When they are searching for the perfect location to put down the roots of their foodservice business, many restaurateurs want an area that vibrates with energy, vitality, and enthusiasm. University and college towns or districts are becoming increasingly more attractive as the number of students enrolled in Canadian post-secondary institutions continues its upward momentum year over year.
According to Statistics Canada, in the 2018/2019 academic year*, over 2.1 million students were enrolled in Canadian public universities and colleges, up 1.8 per cent from the previous year. This growth is attributable to a 16.2 per cent increase (+47,952) in international student enrollment during the same period.
Despite the more recent concerns over in-person learning and the move to online education, the significance of human connection and experiences in postsecondary life is not going anywhere. In university and college towns, local restaurants serve as a gathering place for both students and faculty and provide essential nourishment to busy students who, left to their own devices, may try to survive on a diet of only macaroni and cheese.
Graduating classes move on and new students move in, seeking that same connection and experience.
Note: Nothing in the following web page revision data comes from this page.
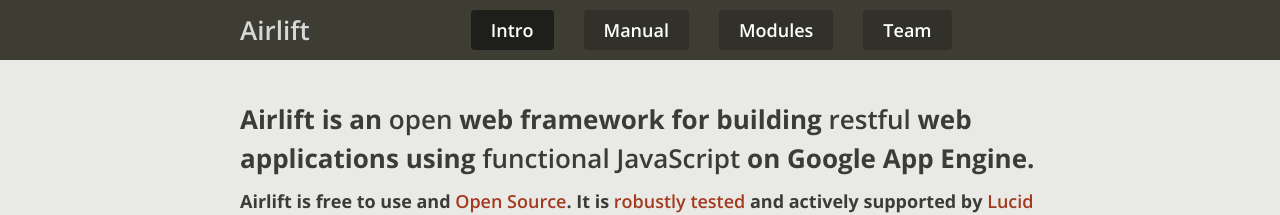
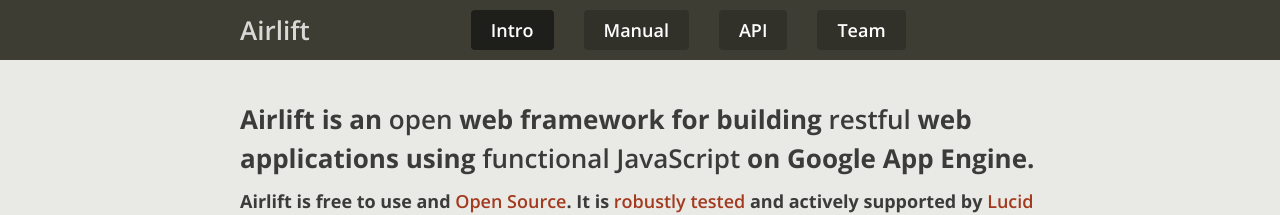
Before and after one commit to Airlift-Framework/airlift-framework.github.com, a Jekyll site: the page built from index.html, in a window 1280 px wide. Shown: the top 215 px of the page. Built offline with Jekyll 4.4.1, drawn with Linux system fonts in a browser that asks for light colours; nearby versions of some CDN libraries.

Commit message:
Updated _includes/menu.html

```diff
--- a/_includes/menu.html
+++ b/_includes/menu.html
@@ -3,7 +3,7 @@
     <a class="title" href="/{{site.baseurl}}" class="title">Airlift</a>
     <a href="/"{% if page.url == '/' %} class="active"{% endif %}>Intro</a>
     <a href="/manual/"{% if page.url contains '/features/' %} class="active"{% endif %}>Manual</a>
-    <a href="/modules/"{% if page.url contains '/modules/' %} class="active"{% endif %}>Modules</a>
+    <a href="/api/"{% if page.url contains '/api/' %} class="active"{% endif %}>API</a>
     <a href="/team/"{% if page.url contains '/team/' %} class="active"{% endif %}>Team</a>
   </div>
 </div>
```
International students increasingly contribute to Canada’s postsecondary landscape. According to Statistics Canada, international students more than tripled from 101,304 in 2008/2009 to 318,153 in 2018/2019. This continuous and dependable cycle provides fertile ground for new and exciting businesses to flourish.
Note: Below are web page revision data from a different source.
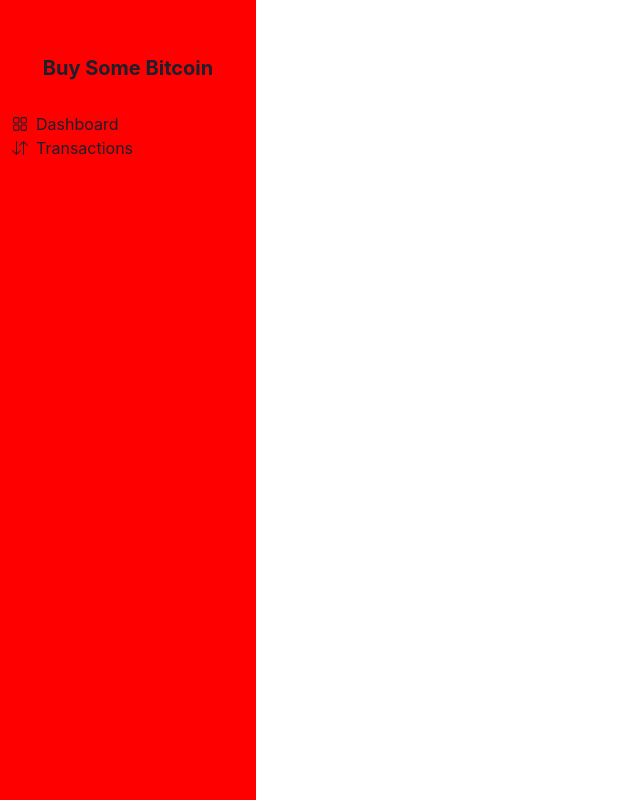
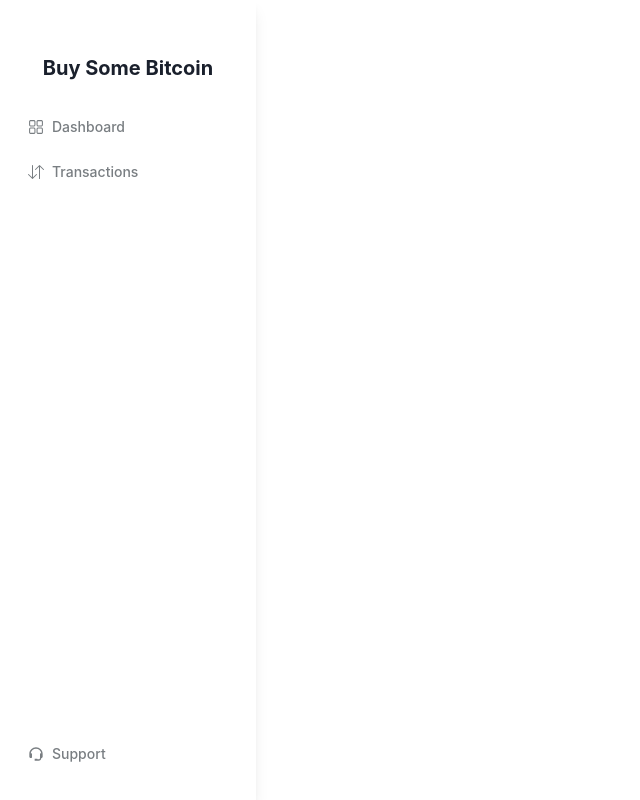
Before and after one commit to AbhayRao2k/Crypto-Dashboard-in-React, a React (Vite) app: page / in a window 1280 px wide. Shown: the whole page, without its empty margins (0-640 px from the left). Built offline with nearby package versions, Linux system fonts and the light colour scheme.

Commit message:
side nav complete

```diff
--- a/src/components/Sidenav.jsx
+++ b/src/components/Sidenav.jsx
@@ -1,6 +1,7 @@
 import { Box, Heading, HStack, Icon, Stack, Text } from "@chakra-ui/react";
 import { BsArrowDownUp } from "react-icons/bs";
 import { RxDashboard } from "react-icons/rx";
+import { BiSupport } from "react-icons/bi";
 
 const Sidenav = () => {
   const navLinks = [
@@ -17,17 +18,49 @@
   ];
 
   return (
-    <Stack boxShadow="sm" maxW="16rem" h="100vh" bg="red">
+    <Stack justify="space-between" boxShadow="lg" maxW="16rem" h="100vh">
+      <Box>
         <Heading textAlign="center" fontSize="20px" as="h1" pt="56px">
           Buy Some Bitcoin
         </Heading>
         <Box mt="6" mx="3">
           {navLinks.map((nav) => (
-          <HStack key={nav.text}>
+            <HStack
+              borderRadius="10px"
+              key={nav.text}
+              py="3"
+              px="4"
+              _hover={{
+                bg: "#f3f3f7",
+                color: "#171717",
+              }}
+              color="#797e82"
+            >
               <Icon as={nav.icon} />
-            <Text>{nav.text}</Text>
+              <Text fontSize="14px" fontWeight="medium">
+                {nav.text}
+              </Text>
             </HStack>
           ))}
+        </Box>
+      </Box>
+
+      <Box mt="6" mx="3" mb="6">
+        <HStack
+          borderRadius="10px"
+          py="3"
+          px="4"
+          _hover={{
+            bg: "#f3f3f7",
+            color: "#171717",
+          }}
+          color="#797e82"
+        >
+          <Icon as={BiSupport} />
+          <Text fontSize="14px" fontWeight="medium">
+            Support
+          </Text>
+        </HStack>
       </Box>
     </Stack>
   );
--- a/src/main.jsx
+++ b/src/main.jsx
@@ -4,6 +4,9 @@
 import "./index.css";
 import { ChakraProvider } from "@chakra-ui/react";
 import "@fontsource/ubuntu";
+import "@fontsource/ubuntu/400.css";
+import "@fontsource/ubuntu/500.css";
+import "@fontsource/ubuntu/700.css";
 
 createRoot(document.getElementById("root")).render(
   <StrictMode>
```
Lines whose indentation alone changed are shown as unchanged.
Herein lies the opportunity for a company to successfully establish, consolidate and grow its brand. For this reason, there is strong interest in this market from well-known franchises and independent operations.
The campus periphery is an exciting constellation of bars, cafes, and restaurants of every size and type to satisfy the inherent thirst of postsecondary students and staff. Established franchise groups dominate most on-campus foodservice operations run by a third-party operator such as Compass or Sodexo. But just beyond the campus lines lies plenty of opportunities. Sharp operators can see the chance to position their brand and create engaging experiences in a formative moment of the student journey, potentially creating clients for life.
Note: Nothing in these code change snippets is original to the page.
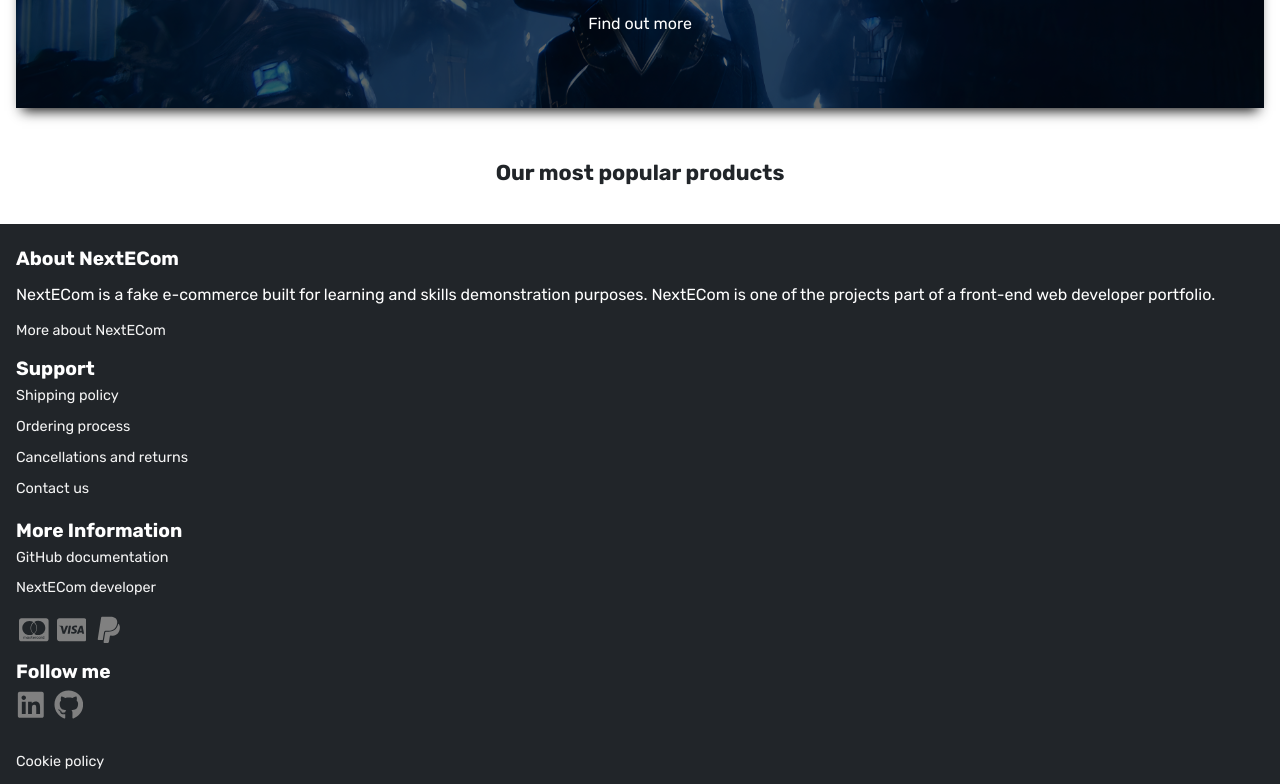
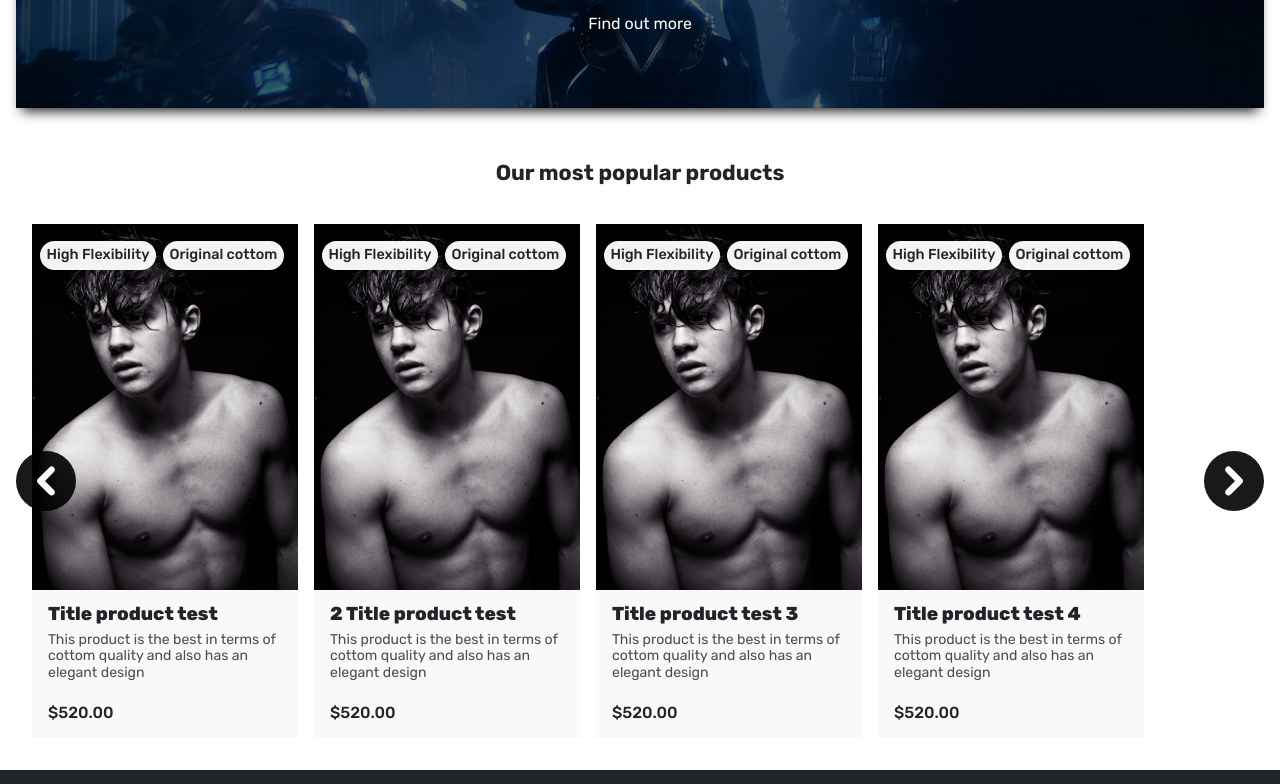
Before and after one commit to Diego-Luiz/nextjs-ecommerce, a Next.js app: page / in a window 1280 px wide. Shown: the part 2000-2784 px from the top of the page. Built offline with nearby package versions, Linux system fonts and the light colour scheme.

Commit message:
style: adjusts in Product & ContentSlider

```diff
--- a/components/ContentSlider/contentSlider.module.scss
+++ b/components/ContentSlider/contentSlider.module.scss
@@ -40,7 +40,7 @@
     }
 }
 .slide-fwd-btn {
-    left: calc(100% - $defaultContainerPadding - .25em);
+    left: calc(100% - $defaultContainerPadding - .5em);
 }
 .slide-back-btn {
     right: calc(100% - $defaultContainerPadding);
--- a/components/Product/Product.jsx
+++ b/components/Product/Product.jsx
@@ -1,13 +1,17 @@
 import Link from "next/link";
 import Image from "next/image";
+import React from 'react';
 
 import styles from './product.module.scss';
 
-const Product = ({ product, TitleTag }) => {
+const Product = ({ product, TitleTag, refRelatedTo }, ref) => {
   return (
     <Link href="/">
       <a
         className={styles['container']}
+        ref={(element) => {
+          if(ref) ref.current.set(refRelatedTo, element);
+        }}
       >
         <article>
           <div className={styles['image-container']}>
@@ -46,4 +50,4 @@ const Product = ({ product, TitleTag }) => {
   );
 }
 
-export default Product;
+export default React.forwardRef(Product);
--- a/components/Product/product.module.scss
+++ b/components/Product/product.module.scss
@@ -7,8 +7,13 @@ $padding-x: 1rem;
     display: flex;
     flex-direction: column;
     color: var(--black-clr);
-    min-width: 260px;
+    min-width: 266px;
+    max-width: 266px;
     background-color: #faf9f9;
+
+    & > article {
+        max-width: 100%;
+    }
 }
 .image-container {
     position: relative;
--- a/pages/index.js
+++ b/pages/index.js
@@ -124,10 +124,11 @@ const Home = ({ dataCarousel, aboutProducts }) => {
         >
           Our most popular products
         </ImpactTitle>
-        {/* <ContentSlider
+        <ContentSlider
           TagContainer={'div'}
           ContentTag={'ul'}
           contentStyles={{ listStyle: 'none' }}
+          getContentWidth={() => getContentWidth('popularProducts')}
         >
           <li
             key="1"
@@ -141,6 +142,8 @@ const Home = ({ dataCarousel, aboutProducts }) => {
                 price: '520.00'
               }}
               TitleTag='h3'
+              refRelatedTo='popularProducts'
+              ref={slidersRefs}
             />
           </li>
           <li
@@ -185,7 +188,7 @@ const Home = ({ dataCarousel, aboutProducts }) => {
               TitleTag='h3'
             />
           </li>
-        </ContentSlider> */}
+        </ContentSlider>
       </section>
     </>
   );
```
Creative methods to engage guests are exciting operators and bolstering their confidence to enter the postsecondary markets. The popularity of playful neon signs, opulent wall decor, and new types of loyalty programs provide fun-spirited motivation to continue innovating for the next “it” thing.
Convenience and budget remain vital considerations when preparing to enter and excel in these university and college towns. These two qualities must be maintained and extended through the adoption of an omnichannel approach. Long gone are the days when an operator must rely on the seasonality and accompanying rollercoaster rides of cash flow. They can now dictate the terms of business engagement via diligent and effective social media awareness and benefit from online sales opportunities and delivery platforms such as UberEats and DoorDash. Employing these tools now provides a keen operator a reliable method of bridging the typically weaker times of the year and giving their guests what they’re seeking.
Even with the reality of more learning migrating online, many students and faculty will still choose to live and learn on or near campus while seeking out places to meet and congregate. Restaurateurs who can offer unique experiences while providing a significant value proposition to their customers can capitalize on this growing niche market.
Christian Petronio works with CHI Real Estate Group, a full-service real estate team founded by Ori Grad, Broker, and Managing Director. Specializing in hospitality, food service, food manufacturing, and real estate investment opportunities in Ontario, CHI Real Estate, is a trusted brokerage for some of the city’s top chefs and restauranteurs.
*These statistics used here were recorded prior to academic years (and therefore college and university towns) being heavily impacted by COVID-19.